These 1997 slayings are part of a growing problem for the restaurant industry, which deals in cash, opens early and closes late, and depends on transient workers for much of its staff.

About 15 people are killed at work each week in the United States, and one typically is a restaurant employee, according to the Institute for Occupational Safety and Health.

"We're outraged. We know this is a violent world we live in," said Mimi Bliss, spokeswoman for the 1,400-restaurant Shoney's chain, which lost four employees to homicide within four weeks this year.

Restaurants still rate far below taxi services, liquor stores and gas stations in homicides, but remain in the top 10 most vulnerable places to work.

The safety and health institute lists robbery as the primary motive, but other homicides are caused by disgruntled workers, clients or domestic violence that spills into the workplace.

"It's a scary world out there," said Francis D'Addario, security manager for Hardee's restaurants, which lost a manager in a homicide last May in Atlanta.

"We live in a cocaine-saturated environment with 200-million firearms accessible. And that leads to violence," D'Addario said. "But we shouldn't close down the store."

The industry is fighting back. Restaurants and other food-related businesses spent $6.5-billion on security last year, said Bill Zalud, editorial director of Security Magazine.

"Chain fast-food restaurants have done a fairly diligent job of trying to improve security and protection for their employees and customers," Zalud said.

Where there once were peepholes and door locks, employees now have wireless panic buttons and video monitoring.

"The larger chains have the money to invest," Zalud said. "But the restaurant business is still dominated by mom-and-pop operations that typically don't spend hefty amounts on security."

Full-service, sit-down restaurants lag in security spending too, he said, but have implemented common-sense precautions such as improved lighting and back door security.

Still, restaurants remain an easy mark because they are accessible, plentiful and open at night, and typically have cash on hand.

"Opening and closing hours are the most vulnerable times for robberies," said Tom Briggs, spokesman for the National Council of Chain Restaurants. "When it happens, there's a very high probability that the offender is an ex-employee . . . or perhaps even a friend of an employee. They know the equipment, layout and procedures."

The industry is looking closely at its employee screening procedures but is plagued by high turnover.

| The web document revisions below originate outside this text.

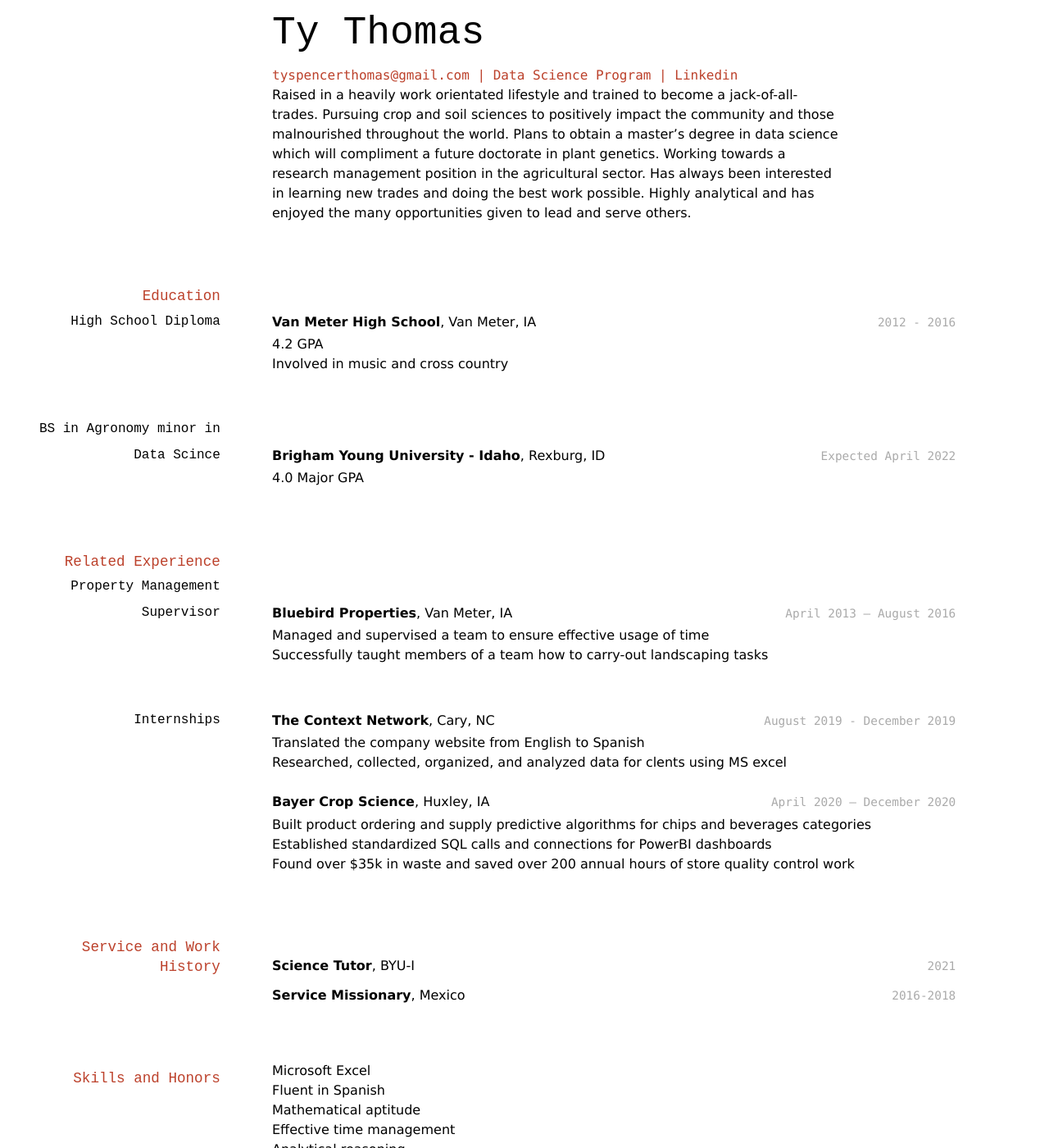
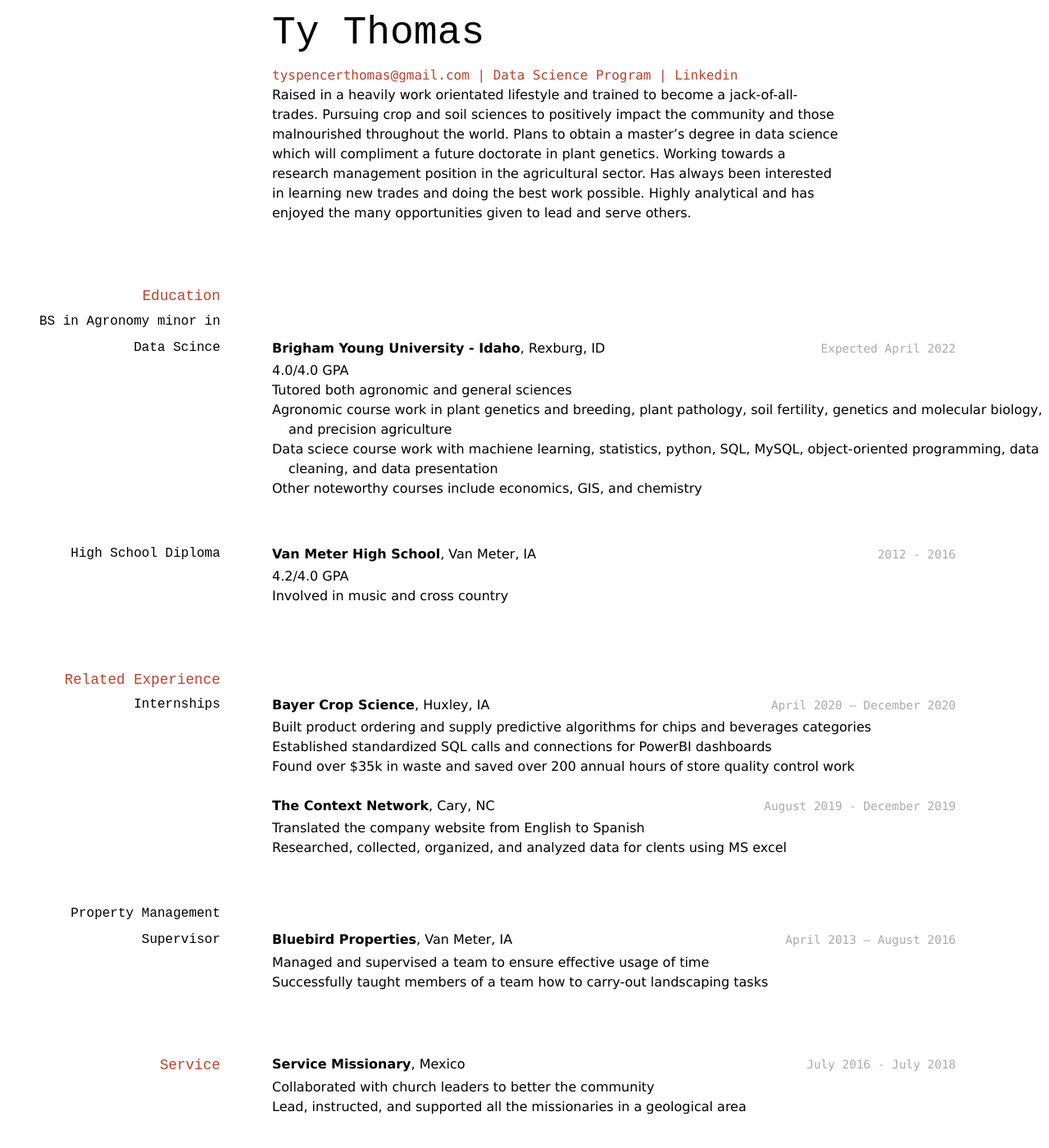
Before and after one commit to ty-thomas/Thomas_Resume, a Jekyll site: the page built from docs/index.md, in a window 1280 px wide and 1400 px high. Shown: the whole window at 82% size. Built offline with Jekyll 4.4.1, drawn with Linux system fonts in a browser that asks for light colours; some of the changed text lies outside the part shown.

Commit message:
edited draft

```diff
--- a/docs/index.md
+++ b/docs/index.md
@@ -17,23 +17,44 @@ Raised in a heavily work orientated lifestyle and trained to become a jack-of-al
 
 ## Education
 
-### High School Diploma
-`2012 - 2016`
-__Van Meter High School__, Van Meter, IA
-
-- 4.2 GPA
-- Involved in music and cross country
-
 
 ### BS in Agronomy minor in Data Scince
 `Expected April 2022`
 __Brigham Young University - Idaho__, Rexburg, ID
 
+- 4.0/4.0 GPA
+- Tutored both agronomic and general sciences
+- Agronomic course work in plant genetics and breeding, plant pathology, soil fertility, genetics and molecular biology, and precision agriculture
+- Data sciece course work with machiene learning, statistics, python, SQL, MySQL, object-oriented programming, data cleaning, and data presentation
+- Other noteworthy courses include economics, GIS, and chemistry
 
-- 4.0 Major GPA
+
+
+### High School Diploma
+`2012 - 2016`
+__Van Meter High School__, Van Meter, IA
+
+- 4.2/4.0 GPA
+- Involved in music and cross country
+
 
 
 ## Related Experience
+
+### Internships
+
+`April 2020 – December 2020`
+__Bayer Crop Science__, Huxley, IA
+
+- Built product ordering and supply predictive algorithms for chips and beverages categories
+- Established standardized SQL calls and connections for PowerBI dashboards
+- Found over $35k in waste and saved over 200 annual hours of store quality control work
+
+`August 2019 - December 2019`
+__The Context Network__, Cary, NC
+
+- Translated the company website from English to Spanish
+- Researched, collected, organized, and analyzed data for clents using MS excel
 
 ### Property Management Supervisor
 
@@ -43,42 +64,46 @@ __Bluebird Properties__, Van Meter, IA
 - Managed and supervised a team to ensure effective usage of time
 - Successfully taught members of a team how to carry-out landscaping tasks
 
-### Internships
-
-`August 2019 - December 2019`
-__The Context Network__, Cary, NC
-
-- Translated the company website from English to Spanish
-- Researched, collected, organized, and analyzed data for clents using MS excel
 
 
-`April 2020 – December 2020`
-__Bayer Crop Science__, Huxley, IA
+## Service
 
-- Built product ordering and supply predictive algorithms for chips and beverages categories
-- Established standardized SQL calls and connections for PowerBI dashboards
-- Found over $35k in waste and saved over 200 annual hours of store quality control work
+`July 2016 - July 2018`
+__Service Missionary__, Mexico
+- Collaborated with church leaders to better the community
+- Lead, instructed, and supported all the missionaries in a geological area
 
 
-## Service and Work History
-
-`2021`
-__Science Tutor__, BYU-I
+## Skills
 
 
-`2016-2018`
-__Service Missionary__, Mexico
+### Agronomic
+- Knowlege of opperating heavy machienery
+- Understanding of reasearch methods
+- Experienced in soybean and maize data collection
+- Soil analysis and fertility
+- Basic plant pathology
+- Experience in farm labor
 
-## Skills and Honors
 
-- Microsoft Excel
+### Data
+- Professional use of Microsoft Excel and Office 365
+- Programming and data manipulation with Python
+- Analyzing relational databases using SQL
+- Cleaning, oraganinzing, and analyzing large datasets
+
+### Other Skills
 - Fluent in Spanish
 - Mathematical aptitude
 - Effective time management
-- Analytical reasoning
-- Python and SQL
+
+
+## Honors
+
 - Eagle Scout
-
+- Former member of the National Honor Society
+- All-State musicion
+- Full academic scholarship
 
 
 
```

Newspapers' classified ads typically are filled with pleas for cooks, servers and dishwashers.

"It's basically a minimum-wage job and not seen as a career track," Briggs said.

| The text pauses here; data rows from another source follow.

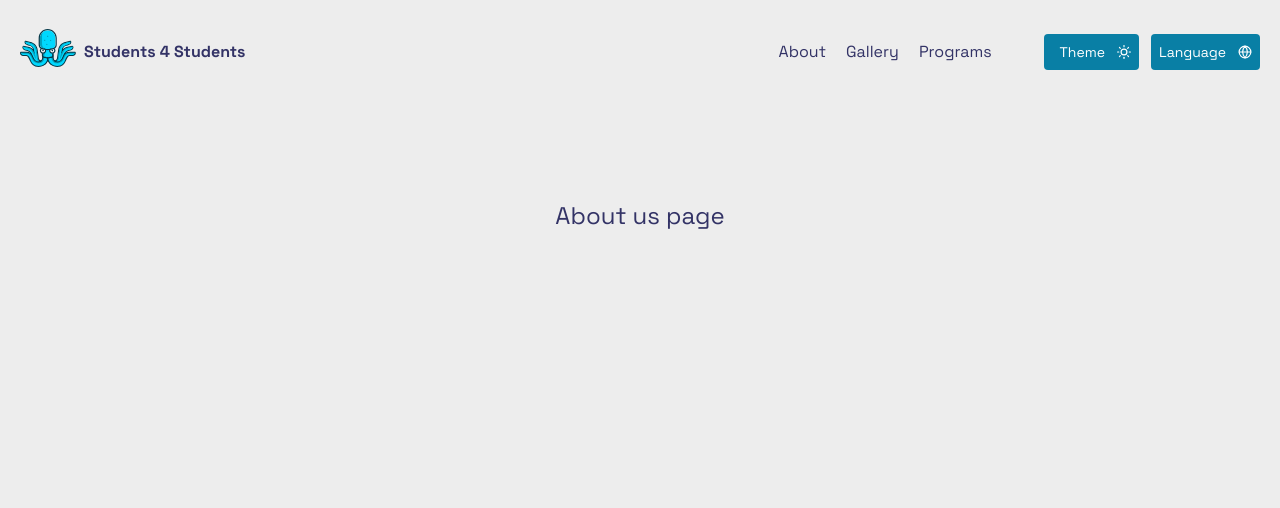
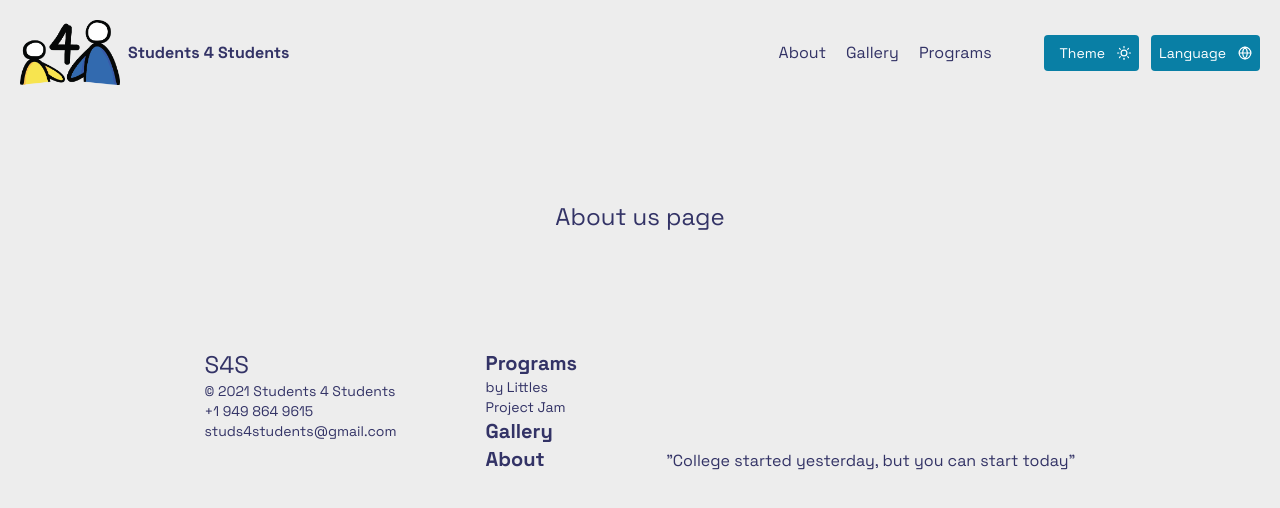
Before and after one commit to denniwang/s4s-website, a Next.js app: page /en/about in a window 1280 px wide. Shown: the top 508 px of the page. Built offline with nearby package versions, Linux system fonts and the light colour scheme.

Commit message:
footer, images, splash

```diff
--- a/messages/en.json
+++ b/messages/en.json
@@ -1,4 +1,5 @@
 {
+  "about_link":"/en/about",
   "About": "About",
   "Support": "Support",
   "Other": "Other",
--- a/src/app/[locale]/components/Footer.tsx
+++ b/src/app/[locale]/components/Footer.tsx
@@ -1,3 +1,25 @@
 export const Footer = () => {
-  return <div>Footer</div>
+  return (
+    <div className="flex flex-row justify-center ">
+    <div className='flex flex-col w-3/4 justify-around my-5 lg:flex-row'>
+      <div className='flex flex-col'>
+        <h2 className='text-2xl'>S4S</h2>
+        <p className='text-sm'>© 2021 Students 4 Students</p>
+        <p className='text-sm'>+1 949 864 9615</p>
+        <p className='text-sm'>studs4students@gmail.com</p>
+      </div>
+      <div className='flex flex-col'>
+        <h2 className='text-xl font-bold'>Programs</h2>
+        <p className='text-sm'>by Littles</p>
+        <p className='text-sm'>Project Jam</p>
+        <h2 className="text-xl font-bold">Gallery</h2>
+        <h2 className="text-xl font-bold">About</h2>
+      </div>
+      <div className='flex flex-col'>
+        <div className="flex-grow"></div>
+          <p>&quot;College started yesterday, but you can start today&quot;</p>
+      </div>
+    </div>
+</div>
+  )
 }
--- a/src/app/[locale]/components/Header.tsx
+++ b/src/app/[locale]/components/Header.tsx
@@ -3,9 +3,9 @@ import { Link } from '@/src/navigation'
 import { useTranslations } from 'next-intl'
 import { FC } from 'react'
 import GithubIcon from '../../icons/github'
-import LogoIcon from '../../icons/logo'
 import LangSwitcher from './LangSwitcher'
 import ThemeSwitch from './ThemeSwitch'
+import Image from 'next/image'
 interface Props {
   locale: string
 }
@@ -14,10 +14,9 @@ export const Header: FC<Props> = ({ locale }) => {
   return (
     <div className='mx-auto flex max-w-screen-2xl flex-row items-center justify-between p-5'>
       <Link lang={locale} href='/'>
-        <div className='flex flex-row items-center'>
-          <div className='mb-2 h-14 w-14'>
-            <LogoIcon />
-          </div>
+        <div className='flex flex-row items-center align-center'>
+
+            <Image alt="logo" width={100} height={100} src='/s4s-trans.png' />
           <strong className='mx-2 select-none'>Students 4 Students</strong>
         </div>
       </Link>
--- a/src/app/[locale]/layout.tsx
+++ b/src/app/[locale]/layout.tsx
@@ -9,6 +9,7 @@ import { Inter, Rubik, Space_Grotesk } from 'next/font/google'
 import NextTopLoader from 'nextjs-toploader'
 import { Header } from './components/Header'
 import './globals.css'
+import { Footer } from './components/Footer'
 
 const inter = Inter({
   subsets: ['latin'],
@@ -69,6 +70,7 @@ export default function RootLayout({
             />
             <Header locale={locale} />
             <main className='mx-auto max-w-screen-2xl'>{children}</main>
+            <Footer />
           </NextIntlClientProvider>
         </ThemeProvider>
       </body>
--- a/src/app/[locale]/page.tsx
+++ b/src/app/[locale]/page.tsx
@@ -2,14 +2,16 @@ import { useTranslations } from 'next-intl'
 import Button from './components/Button'
 import ProjectCarousel from './components/ProjectCarousel'
 import { EmblaOptionsType } from 'embla-carousel'
+import Link from 'next/link'
+import Image from 'next/image'
 
 const OPTIONS: EmblaOptionsType = { loop: true }
 const SLIDE_COUNT = 5
 const SLIDES = Array.from(Array(SLIDE_COUNT).keys())
-export default function DashboardPage() {
+export default function DashboardPage({lang}) {
   function Card({ stat, children }) {
     return (
-      <div className='min-h-80 max-w-80 rounded-md bg-gray-200 p-10 shadow-md'>
+      <div className='min-h-80 max-w-80 rounded-md bg-background-secondary p-10 shadow-md'>
         <h2 className='m-4 text-8xl font-extrabold'>{stat}</h2>
         {children}
       </div>
@@ -19,35 +21,26 @@ export default function DashboardPage() {
   return (
     <div className='flex flex-col self-center'>
       <section className='flex flex-col items-center justify-center py-24'>
-        <h1 className='text-center text-7xl font-extrabold leading-tight'>
-          {t('An')}{' '}
-          <span className='bg-span-bg bg-clip-text text-transparent'>
-            {t('Booster')}
-          </span>
-          <br />
-          {t('to_Your_NextJS_Apps')}
-        </h1>
-        <div className='my-6 px-20 text-center text-2xl text-text-secondary'>
-          {t('hello world')}
-        </div>
-        <div className='mt-4 flex flex-row gap-4'>
-          <a
-            href='https://github.com/new?template_name=nextjs-template&template_owner=yahyaparvar'
-            target='_blank'
-          >
-            <Button rounded size='large'>
-              {t('Use_Template')}
-            </Button>
-          </a>
-          <a href='/about'>
-            <Button rounded size='large' variant='secondary'>
-              {t('Learn_More')}
-            </Button>
-          </a>
+        <div className='flex flex-row'>
+          <div className='flex flex-col items-center gap-5'>
+            <h1 className='max-w-xl text-center text-7xl font-extrabold leading-tight'>
+              {t('corny \n catchphrase')}{' '}
+            </h1>
+            <p>{t('hello')}</p>
+
+<Link href={t("about_link")}>
+              <Button rounded size='large' variant='secondary'>
+                {t('Learn_More')}
+              </Button>
+</Link>
+          </div>
+          <div>
+            <Image width={400} height={400} className='rounded-md shadow-md' src='/zitong.png' />
+          </div>
         </div>
       </section>
-      <section className='flex flex-row justify-center'>
-        <div className='flex flex-row gap-9'>
+      <section className='flex flex-row justify-center '>
+        <div className='flex flex-col gap-12 lg:flex-row'>
           <Card stat='80%'>
             <p className='text-lg'>
               of high school grads <span className='underline'>WISH</span> they
@@ -75,14 +68,30 @@ export default function DashboardPage() {
         </div>
       </section>
 
-      <section className='flex flex-col self-center mt-14 bg-gray-50 px-24 py-12'>
-        <h2 className='font-extrabold text-3xl pb-5'>Student Spotlight </h2>
+      <section className='mt-14 flex flex-col self-center bg-background-secondary px-24 py-12'>
+        <h2 className='pb-5 text-3xl font-extrabold'>Student Spotlight </h2>
         <div className='flex flex-row justify-center gap-8'>
           <div className='min-w-56'>
-            <img className='rounded-md shadow-md' src='/zitong.png' />
+            <Image width={500} height={500} className='rounded-md shadow-md' src='/zitong.png' />
           </div>
           <div className='grow'>
-            <p> good job andwer we are so proud of you</p>
+            <p className='text-xl'>
+              Ultricies. Nonummy fusce torquent tristique pulvinar, dictum
+              penatibus malesuada amet taciti. Sit aliquam senectus ipsum
+              suscipit fusce sit porttitor curabitur tempor mi rutrum sed. Quam
+              nonummy. Sapien potenti in elit lacinia congue sed taciti
+              elementum Ante nascetur pharetra sapien. Facilisi pede fusce
+              nostra dui.
+             <br></br>
+             <br></br>
+               Congue sed lobortis montes elit conubia augue semper
+              hendrerit libero netus neque primis magnis Conubia montes odio
+              rutrum et netus posuere tellus parturient accumsan litora arcu
+              ridiculus eros cras. Tempor morbi cras donec bibendum integer
+              class ridiculus mi interdum a. Inceptos, fermentum, malesuada,
+              ante vulputate porta. Ut purus primis integer erat at viverra
+              vivamus ad. Bibendum.
+            </p>
           </div>
         </div>
       </section>
```
Also changed, not shown: public/s4s-trans.png (added).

Franchise agreements also limit the ability of chains to install systemwide security measures. Chains have complete authority over company-owned restaurants but cannot necessarily mandate added expenses to franchise owners.

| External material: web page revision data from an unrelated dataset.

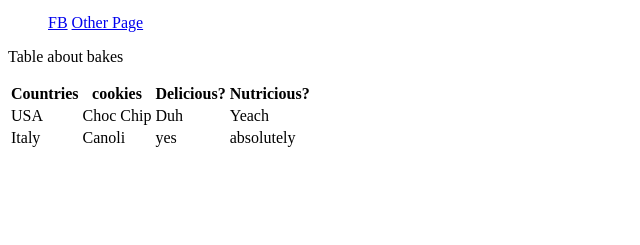
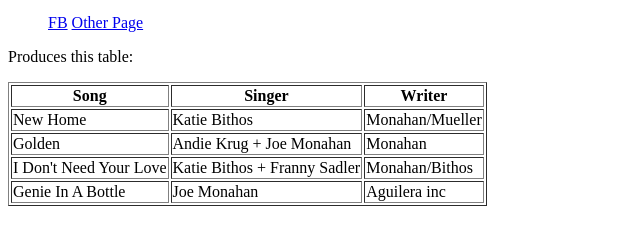
Before and after one commit to RiverJAM/RiverJAM.github.io, a plain HTML site: page index.html in a window 1280 px wide. Shown: the part 407-652 px from the top of the page, without its empty margins (0-640 px from the left). Drawn offline with Linux system fonts and the light colour scheme.

Commit message:
adds table

```diff
--- a/index.html
+++ b/index.html
@@ -16,27 +16,35 @@
   <a target="_blank" href="other_page.html">Other Page</a>
 
 </ul>
-<p>Table about bakes</p>
-<table>
-  <colgroup span="4"></colgroup>
+<p>Produces this table:</p>
+    <table border="1">
       <tr>
-    <th>Countries</th>
-    <th>cookies</th>
-    <th>Delicious?</th>
-    <th>Nutricious?</th>
+        <th>Song</th>
+        <th>Singer</th>
+        <th>Writer</th>
       </tr>
       <tr>
-    <td>USA</td>
-    <td>Choc Chip</td>
-    <td>Duh</td>
-    <td>Yeach</td>
+        <td>New Home</td>
+        <td>Katie Bithos</td>
+        <td>Monahan/Mueller</td>
       </tr>
       <tr>
-    <td>Italy</td>
-    <td>Canoli</td>
-    <td>yes</td>
-    <td>absolutely</td>
+        <td>Golden</td>
+        <td>Andie Krug + Joe Monahan</td>
+        <td>Monahan</td>
       </tr>
+      <tr>
+        <td>I Don't Need Your Love</td>
+        <td>Katie Bithos + Franny Sadler</td>
+        <td>Monahan/Bithos</td>
+      </tr>
+      <tr>
+        <td>Genie In A Bottle</td>
+        <td>Joe Monahan</td>
+        <td>Aguilera inc</td>
+      </tr>
+    </table>
+    <p>
 </section>
 </body>
 
```
Lines whose indentation alone changed are shown as unchanged.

"Franchisees are independent business partners," said D'Addario of Hardee's, which owns 25 percent of its 4,000 restaurants. "We share our best practices with each other, but per-store investment in security varies . . . from tens of dollars to $10,000 or more."

Still, most franchisees joined Hardee's comprehensive crime-prevention program, launched in 1992. The result has been a 79 percent decrease in robbery violence.

"We're not sure which parts of our security package are getting us the results, but we are having luck reducing the frequency," D'Addario said. "No matter what we do, though, we might not be able to prevent violence at any given location on any night."

George Van Luven knows that well. His daughter Marsha Klopp was night manager of a Taco Bell in Clarksville, Tenn., on Jan. 30, 1994, when she and three co-workers were killed by a soldier who worked part time at the restaurant and needed money to pay a car repair bill.

"Marsha had worked at Krystal's and several fast-food places and really enjoyed it. She liked people and was a happy person," Van Luven said.

The oldest of eight children, Klopp, 22, was saving money to pay for nursing school and wanted to work in an emergency room someday. She had three children.

"Who expected to be working at a Taco Bell joint and get killed?" said Van Luven, who feels sick even driving by a fast-food restaurant. "Her death practically destroyed us. . . . Life goes on, one day at a time, but it's never the same again."